EXERCISE GOAL:
Among these records, tally each line with the word "white"; the answer is that number alone.

DATA TO USE:
==*==
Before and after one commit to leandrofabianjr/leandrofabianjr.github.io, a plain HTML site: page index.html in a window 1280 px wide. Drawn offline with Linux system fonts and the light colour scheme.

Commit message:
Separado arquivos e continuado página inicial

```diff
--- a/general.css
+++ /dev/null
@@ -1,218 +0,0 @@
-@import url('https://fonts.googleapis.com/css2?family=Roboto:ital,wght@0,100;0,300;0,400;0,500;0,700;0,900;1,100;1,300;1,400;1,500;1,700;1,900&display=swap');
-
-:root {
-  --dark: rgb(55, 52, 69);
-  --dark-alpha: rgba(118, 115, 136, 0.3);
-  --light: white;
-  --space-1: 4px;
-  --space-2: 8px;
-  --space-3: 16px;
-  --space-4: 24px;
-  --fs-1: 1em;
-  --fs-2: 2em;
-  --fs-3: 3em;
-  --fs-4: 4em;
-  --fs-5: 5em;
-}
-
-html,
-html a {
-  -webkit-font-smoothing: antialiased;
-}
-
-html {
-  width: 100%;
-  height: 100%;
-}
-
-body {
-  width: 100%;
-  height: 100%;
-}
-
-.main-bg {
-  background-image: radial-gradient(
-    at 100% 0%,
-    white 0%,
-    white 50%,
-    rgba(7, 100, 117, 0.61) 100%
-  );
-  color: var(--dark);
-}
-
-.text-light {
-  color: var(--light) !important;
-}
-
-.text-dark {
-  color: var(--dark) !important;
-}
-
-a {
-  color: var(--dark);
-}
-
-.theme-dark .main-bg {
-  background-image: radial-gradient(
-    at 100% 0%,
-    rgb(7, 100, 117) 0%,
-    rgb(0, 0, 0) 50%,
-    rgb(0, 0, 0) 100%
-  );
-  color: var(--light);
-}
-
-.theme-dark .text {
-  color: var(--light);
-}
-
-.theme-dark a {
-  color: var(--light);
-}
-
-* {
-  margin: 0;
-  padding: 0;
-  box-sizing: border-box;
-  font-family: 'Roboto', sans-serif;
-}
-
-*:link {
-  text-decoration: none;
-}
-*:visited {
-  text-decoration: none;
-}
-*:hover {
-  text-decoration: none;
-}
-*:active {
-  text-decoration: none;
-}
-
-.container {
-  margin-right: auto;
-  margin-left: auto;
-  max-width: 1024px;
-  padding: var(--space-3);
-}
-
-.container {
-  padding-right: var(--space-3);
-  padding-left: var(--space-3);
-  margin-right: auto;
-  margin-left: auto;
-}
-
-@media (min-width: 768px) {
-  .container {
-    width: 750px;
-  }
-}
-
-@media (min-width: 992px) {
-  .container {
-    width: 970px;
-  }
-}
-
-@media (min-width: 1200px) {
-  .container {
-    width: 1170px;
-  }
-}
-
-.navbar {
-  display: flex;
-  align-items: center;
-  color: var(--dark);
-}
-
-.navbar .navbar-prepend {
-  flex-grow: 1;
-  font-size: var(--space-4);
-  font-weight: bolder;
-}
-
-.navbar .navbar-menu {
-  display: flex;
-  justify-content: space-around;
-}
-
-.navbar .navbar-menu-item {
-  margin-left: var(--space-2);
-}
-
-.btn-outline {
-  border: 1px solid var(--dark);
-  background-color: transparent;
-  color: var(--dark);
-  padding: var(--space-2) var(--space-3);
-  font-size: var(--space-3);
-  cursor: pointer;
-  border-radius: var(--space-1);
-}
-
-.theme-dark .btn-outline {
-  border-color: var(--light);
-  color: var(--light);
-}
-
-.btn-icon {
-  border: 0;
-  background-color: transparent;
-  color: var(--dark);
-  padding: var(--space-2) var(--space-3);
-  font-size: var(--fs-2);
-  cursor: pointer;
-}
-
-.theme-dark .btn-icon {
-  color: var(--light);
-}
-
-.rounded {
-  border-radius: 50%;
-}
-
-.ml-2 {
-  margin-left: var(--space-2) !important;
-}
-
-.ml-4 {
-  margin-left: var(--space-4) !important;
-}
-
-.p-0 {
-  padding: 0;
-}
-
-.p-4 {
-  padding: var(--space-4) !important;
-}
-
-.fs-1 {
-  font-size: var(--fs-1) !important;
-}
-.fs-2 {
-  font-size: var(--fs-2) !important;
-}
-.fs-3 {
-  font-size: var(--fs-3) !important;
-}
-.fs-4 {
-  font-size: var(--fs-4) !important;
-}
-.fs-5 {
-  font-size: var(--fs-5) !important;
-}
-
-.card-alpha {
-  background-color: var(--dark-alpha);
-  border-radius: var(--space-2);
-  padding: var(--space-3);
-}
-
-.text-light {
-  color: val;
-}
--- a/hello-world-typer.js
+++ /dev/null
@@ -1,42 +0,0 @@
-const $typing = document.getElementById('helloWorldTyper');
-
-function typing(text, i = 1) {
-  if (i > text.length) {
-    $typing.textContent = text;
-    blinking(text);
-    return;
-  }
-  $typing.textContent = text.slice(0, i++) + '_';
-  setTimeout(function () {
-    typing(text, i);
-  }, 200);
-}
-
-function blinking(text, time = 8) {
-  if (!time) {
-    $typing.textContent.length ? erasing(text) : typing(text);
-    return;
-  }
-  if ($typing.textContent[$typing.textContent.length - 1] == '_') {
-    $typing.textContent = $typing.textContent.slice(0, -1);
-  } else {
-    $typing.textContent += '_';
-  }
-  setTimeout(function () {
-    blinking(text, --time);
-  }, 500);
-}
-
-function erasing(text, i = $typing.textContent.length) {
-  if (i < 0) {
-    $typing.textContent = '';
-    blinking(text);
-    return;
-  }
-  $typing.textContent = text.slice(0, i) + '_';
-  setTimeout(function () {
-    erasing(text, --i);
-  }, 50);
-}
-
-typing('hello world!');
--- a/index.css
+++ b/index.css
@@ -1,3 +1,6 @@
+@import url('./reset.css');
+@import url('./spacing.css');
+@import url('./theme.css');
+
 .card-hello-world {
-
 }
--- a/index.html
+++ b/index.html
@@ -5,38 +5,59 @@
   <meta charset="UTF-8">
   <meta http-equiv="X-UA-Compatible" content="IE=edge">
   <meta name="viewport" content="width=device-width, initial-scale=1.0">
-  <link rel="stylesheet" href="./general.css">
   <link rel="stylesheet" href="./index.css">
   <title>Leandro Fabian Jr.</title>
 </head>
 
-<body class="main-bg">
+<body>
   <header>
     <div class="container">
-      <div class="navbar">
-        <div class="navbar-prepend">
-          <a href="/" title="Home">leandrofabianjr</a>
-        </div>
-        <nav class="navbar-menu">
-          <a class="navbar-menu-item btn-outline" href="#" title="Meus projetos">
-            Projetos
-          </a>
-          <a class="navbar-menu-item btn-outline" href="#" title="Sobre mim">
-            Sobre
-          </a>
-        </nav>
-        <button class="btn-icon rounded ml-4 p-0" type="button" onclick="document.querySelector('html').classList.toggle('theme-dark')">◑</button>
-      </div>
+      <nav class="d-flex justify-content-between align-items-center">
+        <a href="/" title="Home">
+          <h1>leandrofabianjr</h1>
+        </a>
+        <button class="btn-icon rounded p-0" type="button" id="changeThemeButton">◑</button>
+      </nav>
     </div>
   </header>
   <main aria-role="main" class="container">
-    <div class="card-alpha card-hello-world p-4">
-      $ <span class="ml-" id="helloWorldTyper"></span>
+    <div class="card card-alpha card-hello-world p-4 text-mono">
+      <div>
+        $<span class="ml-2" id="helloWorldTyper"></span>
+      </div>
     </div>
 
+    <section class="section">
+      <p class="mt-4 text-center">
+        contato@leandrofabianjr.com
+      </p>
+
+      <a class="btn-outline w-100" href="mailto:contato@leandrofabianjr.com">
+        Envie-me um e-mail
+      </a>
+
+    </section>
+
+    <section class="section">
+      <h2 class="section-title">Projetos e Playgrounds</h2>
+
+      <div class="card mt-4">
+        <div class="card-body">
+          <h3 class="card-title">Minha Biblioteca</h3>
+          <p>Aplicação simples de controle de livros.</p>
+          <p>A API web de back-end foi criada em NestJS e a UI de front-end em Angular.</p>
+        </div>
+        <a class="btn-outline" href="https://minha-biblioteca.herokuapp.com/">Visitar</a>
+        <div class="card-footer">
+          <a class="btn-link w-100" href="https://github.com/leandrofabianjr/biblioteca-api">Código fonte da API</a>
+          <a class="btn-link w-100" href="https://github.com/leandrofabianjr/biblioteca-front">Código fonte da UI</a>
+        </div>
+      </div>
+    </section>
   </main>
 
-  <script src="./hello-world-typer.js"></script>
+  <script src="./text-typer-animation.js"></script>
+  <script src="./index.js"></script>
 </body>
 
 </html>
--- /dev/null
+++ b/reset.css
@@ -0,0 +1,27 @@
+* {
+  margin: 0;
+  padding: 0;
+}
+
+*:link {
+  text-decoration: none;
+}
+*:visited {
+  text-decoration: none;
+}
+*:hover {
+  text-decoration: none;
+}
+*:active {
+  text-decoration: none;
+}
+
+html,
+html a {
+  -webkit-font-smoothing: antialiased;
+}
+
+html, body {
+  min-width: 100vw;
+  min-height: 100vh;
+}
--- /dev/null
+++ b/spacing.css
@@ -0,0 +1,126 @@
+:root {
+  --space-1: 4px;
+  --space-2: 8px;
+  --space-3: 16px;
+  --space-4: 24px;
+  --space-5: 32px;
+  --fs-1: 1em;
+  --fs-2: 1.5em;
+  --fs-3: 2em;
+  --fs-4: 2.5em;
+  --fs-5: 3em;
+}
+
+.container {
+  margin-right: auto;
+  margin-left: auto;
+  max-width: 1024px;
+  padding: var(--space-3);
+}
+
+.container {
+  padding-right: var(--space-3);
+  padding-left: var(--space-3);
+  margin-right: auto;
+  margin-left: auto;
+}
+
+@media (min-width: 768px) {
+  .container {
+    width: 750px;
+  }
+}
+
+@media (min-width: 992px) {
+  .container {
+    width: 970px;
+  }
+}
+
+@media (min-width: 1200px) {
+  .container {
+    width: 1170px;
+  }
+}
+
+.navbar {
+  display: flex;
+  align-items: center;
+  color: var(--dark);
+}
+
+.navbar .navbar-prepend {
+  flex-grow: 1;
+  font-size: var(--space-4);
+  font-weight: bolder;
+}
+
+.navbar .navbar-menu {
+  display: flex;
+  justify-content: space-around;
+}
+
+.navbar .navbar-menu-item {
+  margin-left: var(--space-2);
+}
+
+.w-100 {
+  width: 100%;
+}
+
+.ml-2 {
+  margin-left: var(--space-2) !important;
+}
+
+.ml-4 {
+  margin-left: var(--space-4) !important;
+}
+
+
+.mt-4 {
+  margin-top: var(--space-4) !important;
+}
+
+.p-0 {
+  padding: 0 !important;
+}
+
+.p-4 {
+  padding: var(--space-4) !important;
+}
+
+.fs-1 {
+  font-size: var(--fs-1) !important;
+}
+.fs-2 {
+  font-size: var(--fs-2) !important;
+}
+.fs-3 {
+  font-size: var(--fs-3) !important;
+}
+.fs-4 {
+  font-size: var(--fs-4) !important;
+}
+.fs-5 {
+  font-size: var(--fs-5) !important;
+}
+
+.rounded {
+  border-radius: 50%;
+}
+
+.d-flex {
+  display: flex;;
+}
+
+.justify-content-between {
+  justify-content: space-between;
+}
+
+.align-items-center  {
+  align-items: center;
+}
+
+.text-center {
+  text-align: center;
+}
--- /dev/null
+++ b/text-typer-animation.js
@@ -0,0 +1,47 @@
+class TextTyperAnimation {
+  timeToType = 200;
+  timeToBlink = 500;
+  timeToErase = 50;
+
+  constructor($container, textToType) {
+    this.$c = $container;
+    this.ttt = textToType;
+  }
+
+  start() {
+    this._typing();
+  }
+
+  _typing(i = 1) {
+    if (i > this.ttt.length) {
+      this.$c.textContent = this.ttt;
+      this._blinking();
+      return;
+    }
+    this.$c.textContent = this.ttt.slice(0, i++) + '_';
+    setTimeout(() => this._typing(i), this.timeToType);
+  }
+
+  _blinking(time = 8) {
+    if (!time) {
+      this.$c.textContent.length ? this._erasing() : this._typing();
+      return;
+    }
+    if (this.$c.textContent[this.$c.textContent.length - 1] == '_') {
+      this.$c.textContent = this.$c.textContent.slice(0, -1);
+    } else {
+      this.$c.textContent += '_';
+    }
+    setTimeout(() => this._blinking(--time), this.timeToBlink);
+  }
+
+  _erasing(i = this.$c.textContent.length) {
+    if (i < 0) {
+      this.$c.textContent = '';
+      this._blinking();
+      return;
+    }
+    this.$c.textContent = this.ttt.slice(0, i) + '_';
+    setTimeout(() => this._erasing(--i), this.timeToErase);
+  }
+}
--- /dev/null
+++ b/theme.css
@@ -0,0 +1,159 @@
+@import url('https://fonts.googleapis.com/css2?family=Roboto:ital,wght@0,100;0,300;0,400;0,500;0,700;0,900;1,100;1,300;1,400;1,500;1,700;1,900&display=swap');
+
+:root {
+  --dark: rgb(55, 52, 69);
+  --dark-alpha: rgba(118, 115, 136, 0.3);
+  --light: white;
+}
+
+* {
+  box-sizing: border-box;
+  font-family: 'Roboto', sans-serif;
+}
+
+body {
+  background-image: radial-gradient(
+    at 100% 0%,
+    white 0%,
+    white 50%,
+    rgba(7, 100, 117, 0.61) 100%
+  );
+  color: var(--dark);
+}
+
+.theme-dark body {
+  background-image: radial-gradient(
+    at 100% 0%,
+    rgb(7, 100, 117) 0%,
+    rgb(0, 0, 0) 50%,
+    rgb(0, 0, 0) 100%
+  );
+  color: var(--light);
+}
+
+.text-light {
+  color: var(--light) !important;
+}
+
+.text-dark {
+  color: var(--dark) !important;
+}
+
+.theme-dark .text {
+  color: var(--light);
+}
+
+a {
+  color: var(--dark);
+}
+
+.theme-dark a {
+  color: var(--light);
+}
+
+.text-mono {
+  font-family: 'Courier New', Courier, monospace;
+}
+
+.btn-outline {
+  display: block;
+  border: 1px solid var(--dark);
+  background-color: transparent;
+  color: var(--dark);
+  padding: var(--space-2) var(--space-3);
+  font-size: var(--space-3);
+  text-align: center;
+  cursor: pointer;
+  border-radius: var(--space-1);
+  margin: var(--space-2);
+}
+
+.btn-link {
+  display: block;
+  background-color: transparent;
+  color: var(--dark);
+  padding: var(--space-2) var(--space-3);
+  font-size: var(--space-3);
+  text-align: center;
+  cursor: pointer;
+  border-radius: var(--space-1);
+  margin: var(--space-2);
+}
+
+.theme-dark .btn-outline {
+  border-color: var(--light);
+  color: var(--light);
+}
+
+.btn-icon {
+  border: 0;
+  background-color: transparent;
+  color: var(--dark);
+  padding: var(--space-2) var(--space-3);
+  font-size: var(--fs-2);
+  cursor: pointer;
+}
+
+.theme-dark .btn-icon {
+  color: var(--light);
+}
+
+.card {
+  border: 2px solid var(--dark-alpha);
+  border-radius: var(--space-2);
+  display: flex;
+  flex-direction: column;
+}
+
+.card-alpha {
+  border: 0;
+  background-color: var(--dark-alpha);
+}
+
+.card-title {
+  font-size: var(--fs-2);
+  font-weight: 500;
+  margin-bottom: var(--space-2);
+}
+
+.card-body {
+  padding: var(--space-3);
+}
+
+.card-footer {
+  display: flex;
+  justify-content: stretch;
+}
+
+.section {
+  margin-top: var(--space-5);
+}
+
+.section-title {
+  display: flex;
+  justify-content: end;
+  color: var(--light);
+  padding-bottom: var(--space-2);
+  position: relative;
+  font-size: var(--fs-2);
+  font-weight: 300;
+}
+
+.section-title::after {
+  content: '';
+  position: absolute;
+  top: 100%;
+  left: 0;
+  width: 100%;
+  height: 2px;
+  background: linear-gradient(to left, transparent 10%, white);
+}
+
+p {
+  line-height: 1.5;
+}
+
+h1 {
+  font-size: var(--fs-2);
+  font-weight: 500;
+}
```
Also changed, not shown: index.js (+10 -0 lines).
==*==
EXERCISE ANSWER:
7